Stored entries:
________________________
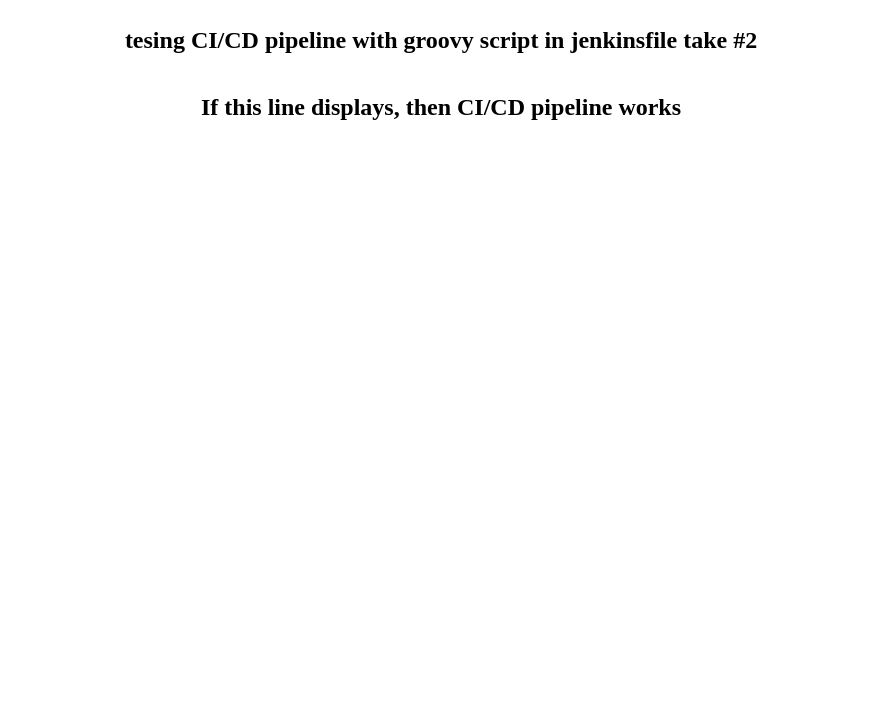
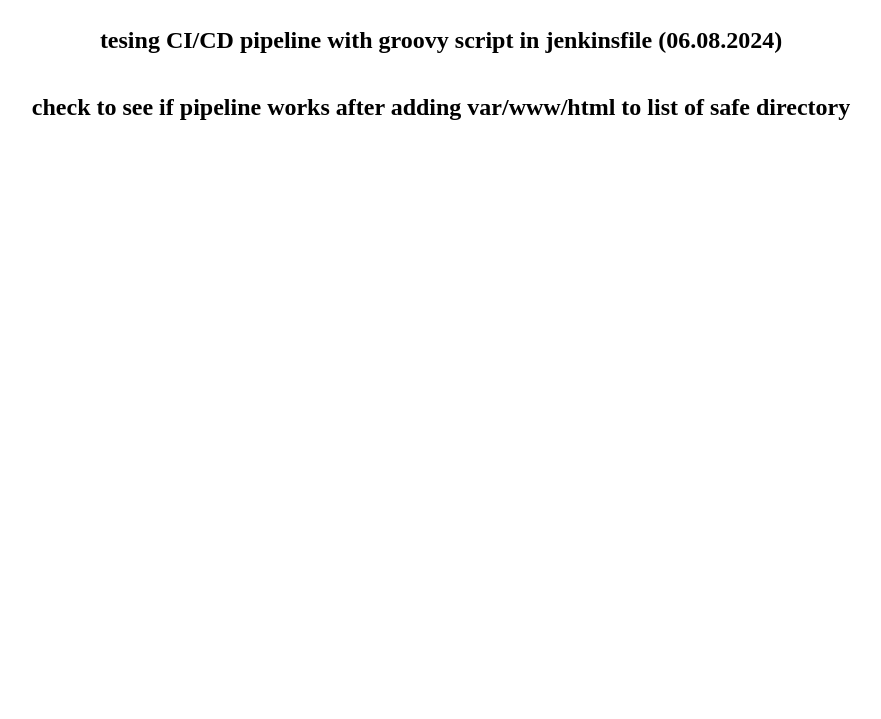
Before and after one commit to patrickabrena/hack-page, a plain HTML site: page index.html in a window 1280 px wide. Shown: the part 81-800 px from the top of the page, without its empty margins (199-1080 px from the left). Drawn offline with Linux system fonts and the light colour scheme.

Commit message:
test if adding var/www/html to safe directory works

```diff
--- a/index.html
+++ b/index.html
@@ -8,7 +8,12 @@
   </head>
   <body>
     <h1>testing hacker page</h1>
-    <h2>tesing CI/CD pipeline with groovy script in jenkinsfile take #2</h2>
-    <h2>If this line displays, then CI/CD pipeline works</h2>
+    <h2>
+      tesing CI/CD pipeline with groovy script in jenkinsfile (06.08.2024)
+    </h2>
+    <h2>
+      check to see if pipeline works after adding var/www/html to list of safe
+      directory
+    </h2>
   </body>
 </html>
```
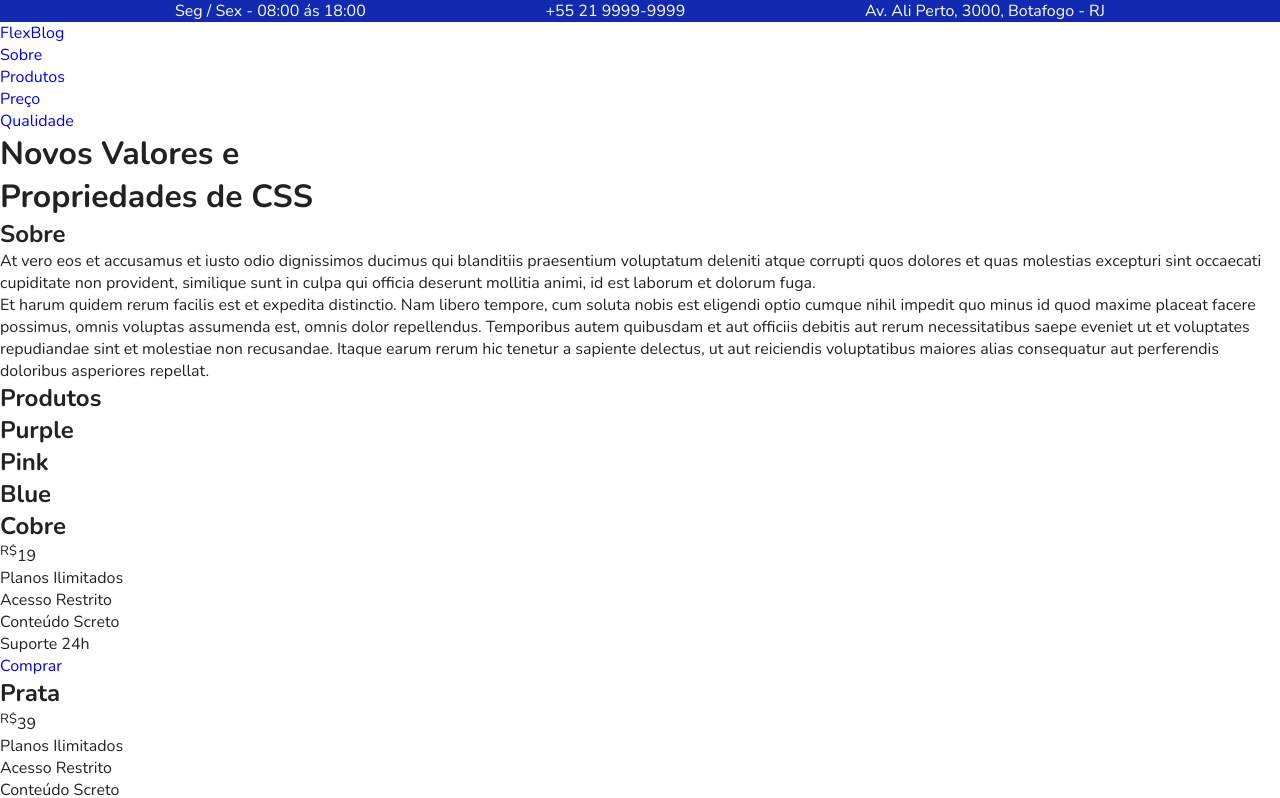
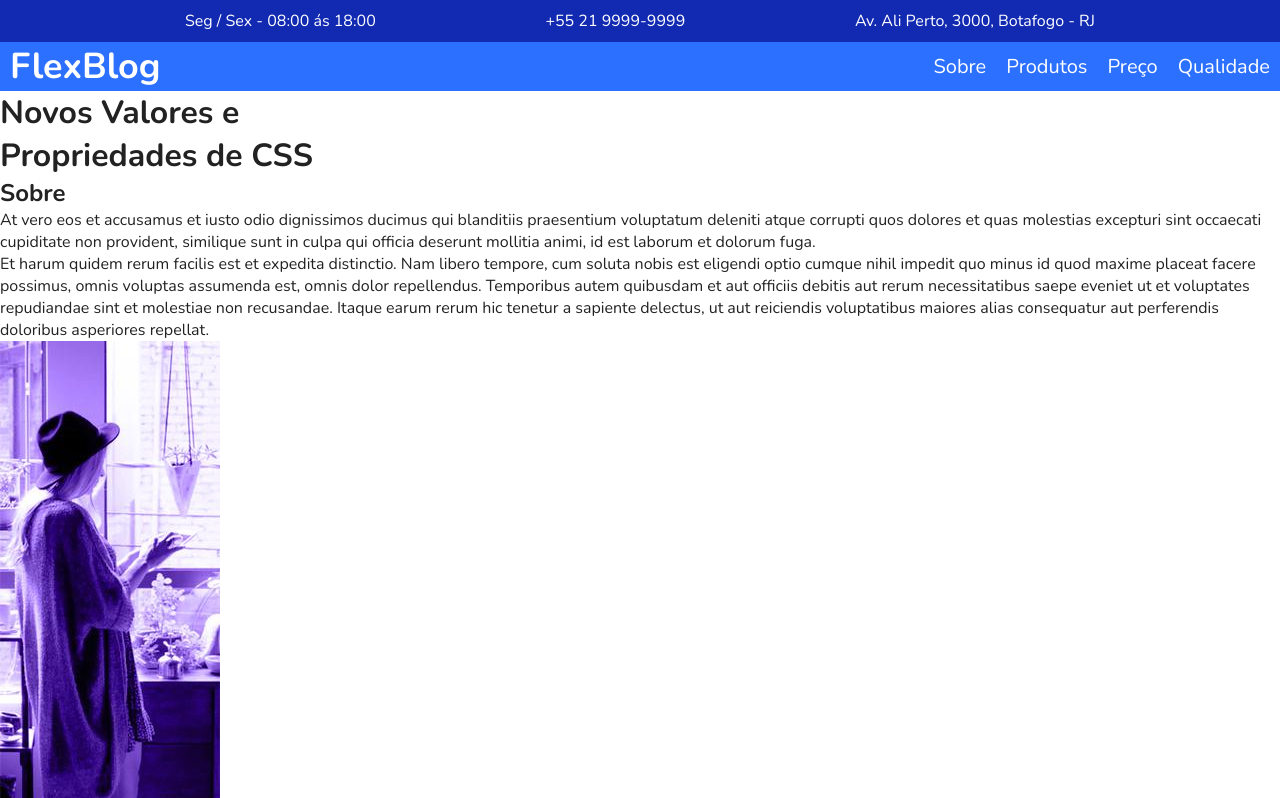
Before and after one commit to naeliofreires/FlexBlog, a plain HTML site: page index.html in a window 1280 px wide. Shown: the top 798 px of the page. Drawn offline with nearby package versions, Linux system fonts and the light colour scheme.

Commit message:
estilizando menu

```diff
--- a/css/style.css
+++ b/css/style.css
@@ -19,7 +19,6 @@ a {
 img {
   display: block;
   max-width: 100%;
-  display: none;
 }
 
 * {
@@ -39,8 +38,54 @@ img {
   display: flex;
   justify-content: space-between;
   flex-wrap: wrap;
+  padding-top: 10px;
+}
+
+.superinfo p, .superinfo a {
+  margin: 0px 10px 10px 10px;
 }
 
 .superinfo a {
   color: white;
 }
+
+/* Menu */
+
+.menu-bg {
+  background: #2c70ff;
+}
+
+.menu{
+  max-height: 960px;
+  margin: 0 auto;
+  padding 15px 0px;
+  display: flex;
+  flex-wrap: wrap;
+  justify-content: space-between;
+  align-items: center;
+}
+
+.menu a {
+  color: white;
+}
+
+.menu-logo a {
+  font-size: 2.25em;
+  font-weight: bold;
+  margin: 0 10px;
+}
+
+.menu-nav ul{
+  display: flex;
+  flex-wrap: wrap;
+}
+
+.menu-nav a {
+  font-size: 1.25em;
+  display: block;
+  padding: 10px;
+}
+
+.menu-nav a:hover {
+  color: #122ab2;
+}
```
________________________
**Task instructions**:
No picture belongs in the answer, but every word of the records above does, exactly as given.

**Answer box**:
Before and after one commit to patrickabrena/hack-page, a plain HTML site: page index.html in a window 1280 px wide. Shown: the part 81-800 px from the top of the page, without its empty margins (199-1080 px from the left). Drawn offline with Linux system fonts and the light colour scheme.

Commit message:
test if adding var/www/html to safe directory works

```diff
--- a/index.html
+++ b/index.html
@@ -8,7 +8,12 @@
   </head>
   <body>
     <h1>testing hacker page</h1>
-    <h2>tesing CI/CD pipeline with groovy script in jenkinsfile take #2</h2>
-    <h2>If this line displays, then CI/CD pipeline works</h2>
+    <h2>
+      tesing CI/CD pipeline with groovy script in jenkinsfile (06.08.2024)
+    </h2>
+    <h2>
+      check to see if pipeline works after adding var/www/html to list of safe
+      directory
+    </h2>
   </body>
 </html>
```
Before and after one commit to naeliofreires/FlexBlog, a plain HTML site: page index.html in a window 1280 px wide. Shown: the top 798 px of the page. Drawn offline with nearby package versions, Linux system fonts and the light colour scheme.

Commit message:
estilizando menu

```diff
--- a/css/style.css
+++ b/css/style.css
@@ -19,7 +19,6 @@ a {
 img {
   display: block;
   max-width: 100%;
-  display: none;
 }
 
 * {
@@ -39,8 +38,54 @@ img {
   display: flex;
   justify-content: space-between;
   flex-wrap: wrap;
+  padding-top: 10px;
+}
+
+.superinfo p, .superinfo a {
+  margin: 0px 10px 10px 10px;
 }
 
 .superinfo a {
   color: white;
 }
+
+/* Menu */
+
+.menu-bg {
+  background: #2c70ff;
+}
+
+.menu{
+  max-height: 960px;
+  margin: 0 auto;
+  padding 15px 0px;
+  display: flex;
+  flex-wrap: wrap;
+  justify-content: space-between;
+  align-items: center;
+}
+
+.menu a {
+  color: white;
+}
+
+.menu-logo a {
+  font-size: 2.25em;
+  font-weight: bold;
+  margin: 0 10px;
+}
+
+.menu-nav ul{
+  display: flex;
+  flex-wrap: wrap;
+}
+
+.menu-nav a {
+  font-size: 1.25em;
+  display: block;
+  padding: 10px;
+}
+
+.menu-nav a:hover {
+  color: #122ab2;
+}
```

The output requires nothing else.